These are not marketing words; this is the way food was meant to be. Real, uncontaminated, grown within the right seasons for the right amount of time, attended to with care and produced within a whole system that works together to benefit each part. Eating organically is not jumping on a bandwagon - it's the way your body was designed to be nourished. By choosing organic you are minimising your exposure to pesticides, herbicides and genetically modified organisms (GMOs) which have a serious impact on your health (including messing with your gut bacteria in a serious way).
Eating food that you were designed to eat will go a long way to minimising your risk of cancer, mental health disorders, diabetes, respiratory problems, skin disorders and much more, as well as helping to restore soils and take a more nurturing approach to animal farming.
2. Switch to natural household cleaners.
It might take a little longer to clean your oven naturally than with a toxic oven cleaner, but at least you won't be infusing your lasagna with ethylene chloride (and a few other nasty ingredients).
Switching to natural cleaners means getting rid of the bleach and Spray & Wipe, and either finding a brand of low-tox cleaners you like, or getting back to basics where possible and using good old fashioned bicarb, white vinegar and a few extras like used lemons (excellent in the dishwasher in place of rinse aid) and clove oil (for mould removal and prevention). Not only will you save your family dozens of toxic chemicals, but going back to basics will likely save you hundreds of dollars a year.
3. Lower your expectations
Seriously, do you need to get your oven clean in 60 seconds? Using natural or lower-tox products means more elbow grease and a little more time will be required, but this is the way it was meant to be!
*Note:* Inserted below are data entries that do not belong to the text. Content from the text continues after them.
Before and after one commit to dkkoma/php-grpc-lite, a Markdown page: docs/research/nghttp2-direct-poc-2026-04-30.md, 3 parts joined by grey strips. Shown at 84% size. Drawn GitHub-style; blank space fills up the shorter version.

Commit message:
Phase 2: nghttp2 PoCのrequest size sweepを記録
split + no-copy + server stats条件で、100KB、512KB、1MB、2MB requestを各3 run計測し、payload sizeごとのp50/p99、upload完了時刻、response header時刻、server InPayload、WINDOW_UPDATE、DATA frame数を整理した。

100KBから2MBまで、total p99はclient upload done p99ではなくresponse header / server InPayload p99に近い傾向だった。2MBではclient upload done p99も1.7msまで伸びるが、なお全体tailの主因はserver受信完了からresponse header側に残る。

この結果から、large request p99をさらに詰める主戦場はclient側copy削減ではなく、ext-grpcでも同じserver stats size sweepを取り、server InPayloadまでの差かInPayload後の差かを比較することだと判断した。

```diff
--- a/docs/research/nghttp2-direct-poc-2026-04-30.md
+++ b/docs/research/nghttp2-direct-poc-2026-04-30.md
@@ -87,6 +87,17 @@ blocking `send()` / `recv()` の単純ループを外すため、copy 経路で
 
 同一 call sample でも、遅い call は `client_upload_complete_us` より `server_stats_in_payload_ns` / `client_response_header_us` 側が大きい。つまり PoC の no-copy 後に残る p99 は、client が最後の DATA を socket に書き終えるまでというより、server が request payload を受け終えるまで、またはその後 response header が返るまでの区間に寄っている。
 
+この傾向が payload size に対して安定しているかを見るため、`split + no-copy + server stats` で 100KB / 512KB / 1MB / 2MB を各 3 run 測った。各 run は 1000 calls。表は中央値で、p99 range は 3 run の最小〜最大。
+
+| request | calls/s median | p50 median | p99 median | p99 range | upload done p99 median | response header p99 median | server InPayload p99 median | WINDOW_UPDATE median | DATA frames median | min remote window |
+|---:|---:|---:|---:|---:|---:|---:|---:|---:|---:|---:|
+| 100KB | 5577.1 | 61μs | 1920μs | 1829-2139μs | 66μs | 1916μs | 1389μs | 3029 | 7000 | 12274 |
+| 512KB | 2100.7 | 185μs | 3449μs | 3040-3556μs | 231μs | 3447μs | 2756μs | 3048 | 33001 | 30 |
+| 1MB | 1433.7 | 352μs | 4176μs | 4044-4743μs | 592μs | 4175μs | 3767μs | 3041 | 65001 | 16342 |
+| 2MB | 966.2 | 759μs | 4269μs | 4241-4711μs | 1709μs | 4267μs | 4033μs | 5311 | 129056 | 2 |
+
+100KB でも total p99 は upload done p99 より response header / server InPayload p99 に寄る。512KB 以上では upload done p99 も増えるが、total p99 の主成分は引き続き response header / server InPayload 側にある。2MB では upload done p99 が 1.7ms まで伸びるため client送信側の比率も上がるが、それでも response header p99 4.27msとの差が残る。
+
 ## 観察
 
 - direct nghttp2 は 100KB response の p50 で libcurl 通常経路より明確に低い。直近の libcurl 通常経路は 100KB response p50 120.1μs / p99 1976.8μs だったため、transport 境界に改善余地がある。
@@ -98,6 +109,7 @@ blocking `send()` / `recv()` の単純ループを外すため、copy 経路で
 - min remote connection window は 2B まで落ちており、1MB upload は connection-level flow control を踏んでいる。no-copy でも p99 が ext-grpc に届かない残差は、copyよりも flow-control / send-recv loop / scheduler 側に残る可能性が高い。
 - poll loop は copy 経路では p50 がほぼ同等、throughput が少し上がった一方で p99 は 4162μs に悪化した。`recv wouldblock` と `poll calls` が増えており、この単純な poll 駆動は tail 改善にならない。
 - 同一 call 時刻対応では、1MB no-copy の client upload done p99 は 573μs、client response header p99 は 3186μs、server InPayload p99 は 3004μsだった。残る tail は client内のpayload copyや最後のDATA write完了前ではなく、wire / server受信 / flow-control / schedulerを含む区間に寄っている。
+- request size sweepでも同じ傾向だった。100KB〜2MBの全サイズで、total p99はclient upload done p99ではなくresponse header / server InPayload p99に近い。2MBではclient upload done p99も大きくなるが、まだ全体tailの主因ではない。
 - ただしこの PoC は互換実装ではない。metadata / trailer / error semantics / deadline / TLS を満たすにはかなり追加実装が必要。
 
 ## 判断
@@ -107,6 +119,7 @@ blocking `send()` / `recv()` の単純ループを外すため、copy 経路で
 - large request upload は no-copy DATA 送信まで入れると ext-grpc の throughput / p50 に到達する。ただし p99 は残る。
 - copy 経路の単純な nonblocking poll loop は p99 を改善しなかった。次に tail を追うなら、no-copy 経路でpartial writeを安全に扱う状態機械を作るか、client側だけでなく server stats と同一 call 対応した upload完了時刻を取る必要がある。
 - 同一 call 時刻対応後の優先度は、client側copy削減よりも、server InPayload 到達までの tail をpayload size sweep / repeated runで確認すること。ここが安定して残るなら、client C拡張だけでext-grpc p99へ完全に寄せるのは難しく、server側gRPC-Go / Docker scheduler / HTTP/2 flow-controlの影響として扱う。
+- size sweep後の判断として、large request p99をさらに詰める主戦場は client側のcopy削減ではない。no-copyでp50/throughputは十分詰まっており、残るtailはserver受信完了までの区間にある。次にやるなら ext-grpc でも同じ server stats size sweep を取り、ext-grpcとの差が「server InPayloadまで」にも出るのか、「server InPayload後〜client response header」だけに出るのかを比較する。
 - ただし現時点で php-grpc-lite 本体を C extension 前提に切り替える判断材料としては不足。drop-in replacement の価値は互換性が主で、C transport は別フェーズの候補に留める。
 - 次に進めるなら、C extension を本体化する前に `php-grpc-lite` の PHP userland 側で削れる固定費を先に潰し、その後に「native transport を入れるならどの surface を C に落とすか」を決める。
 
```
When it comes to your perfume you need to change your expectations too. Synthetic scents lasts a really long time on the skin for a reason - they contains a long list of synthetic ingredients, including phthalates, which chemically bind to the skin and make your fragrance last.
Natural perfumes rely on clever construction and natural fixatives to make them go the distance, but you will never get 12 hours from a natural perfume. The trade-off is no risk of side-effects such as endocrine disruption, and the beautiful experience of being close to the true scent of nature.
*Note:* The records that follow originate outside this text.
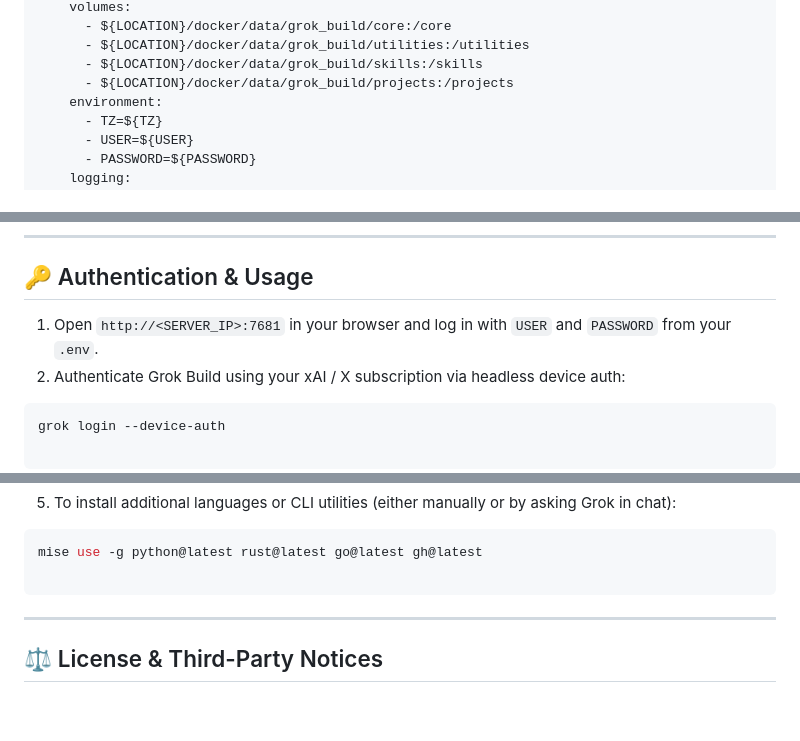
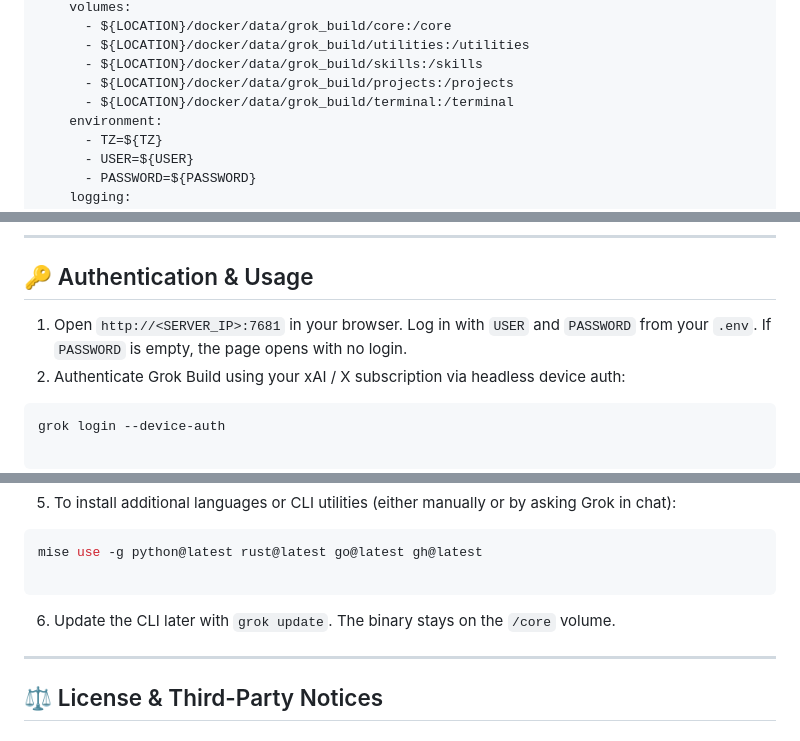
Before and after one commit to yrmuq/grok-build-docker, a Markdown page: README.md, 3 parts joined by grey strips. Drawn GitHub-style; blank space fills up the shorter version.

````diff
--- a/README.md
+++ b/README.md
@@ -63,6 +64,7 @@ services:
       - ${LOCATION}/docker/data/grok_build/utilities:/utilities
       - ${LOCATION}/docker/data/grok_build/skills:/skills
       - ${LOCATION}/docker/data/grok_build/projects:/projects
+      - ${LOCATION}/docker/data/grok_build/terminal:/terminal
     environment:
       - TZ=${TZ}
       - USER=${USER}
@@ -98,7 +100,7 @@ docker compose up -d
 
 ## 🔑 Authentication & Usage
 
-1. Open `http://<SERVER_IP>:7681` in your browser and log in with `USER` and `PASSWORD` from your `.env`.
+1. Open `http://<SERVER_IP>:7681` in your browser. Log in with `USER` and `PASSWORD` from your `.env`. If `PASSWORD` is empty, the page opens with no login.
 2. Authenticate Grok Build using your xAI / X subscription via headless device auth:
 ```bash
 grok login --device-auth
@@ -119,6 +121,8 @@ grok
 mise use -g python@latest rust@latest go@latest gh@latest
 
 ```
+
+6. Update the CLI later with `grok update`. The binary stays on the `/core` volume.
 
 
 
````
Also changed, not shown: other parts of README.md (+10 -6 lines).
4. Organic beauty products are amazing!
We are so lucky to live in an era where natural skincare, perfume and makeup is just as good as the chemical stuff. From beautiful packaging to super effective performers, you don't even need to use toxic beauty products any more. If you're just starting to make the switch and need some advice, try Depths of Beauty, Low Tox Life or Organic Bunny for up-to-the-minute, on-trend advice and tips.
There are dozens of phenomenal brands out there!
5. Get rid of the plastic.
This is a hot topic at the moment, not only because plastic (think BPA, PVC, phthalates) is a serious endocrine disruptor and is linked to several cancers, depression, diabetes, immune suppression, obesity and birth defect to name a few, but also because of the huge environmental impact plastic is having.
Practical tips for minimising plastic in your life:
- Use glass for storage in your kitchen instead of plastic. Plastic leaches into the food stored in it, and over time more toxins are released as the plastic ages. Heating it leaches even more.
- Swap cling wrap for beeswax wraps to save environmental burden of single use plastics.
- Swap your family's plastic drink bottles for stainless steel or glass. Same for baby bottles - babies and toddlers are even more prone to the harmful effects of plastic chemicals.
- Filtering your water to reduce your exposure to hundreds of chemicals
- Buying second-hand furniture instead of new - minimises off-gassing of VOCs.
- Get rid of air fresheners and synthetic scented candles and switch to essential oils, aromatherapy vapourisers, natural room sprays and natural candles.
- replace non-stick teflon coated pans with glass or ceramic cookware, or PFOA-free frypans.
The good life is still very do-able with low-tox products. Making the switch is not that difficult once you make a start. And if you want to live well and long, and leave an earth for your children that is still viable and productive, making the choice to use natural alternatives is critical.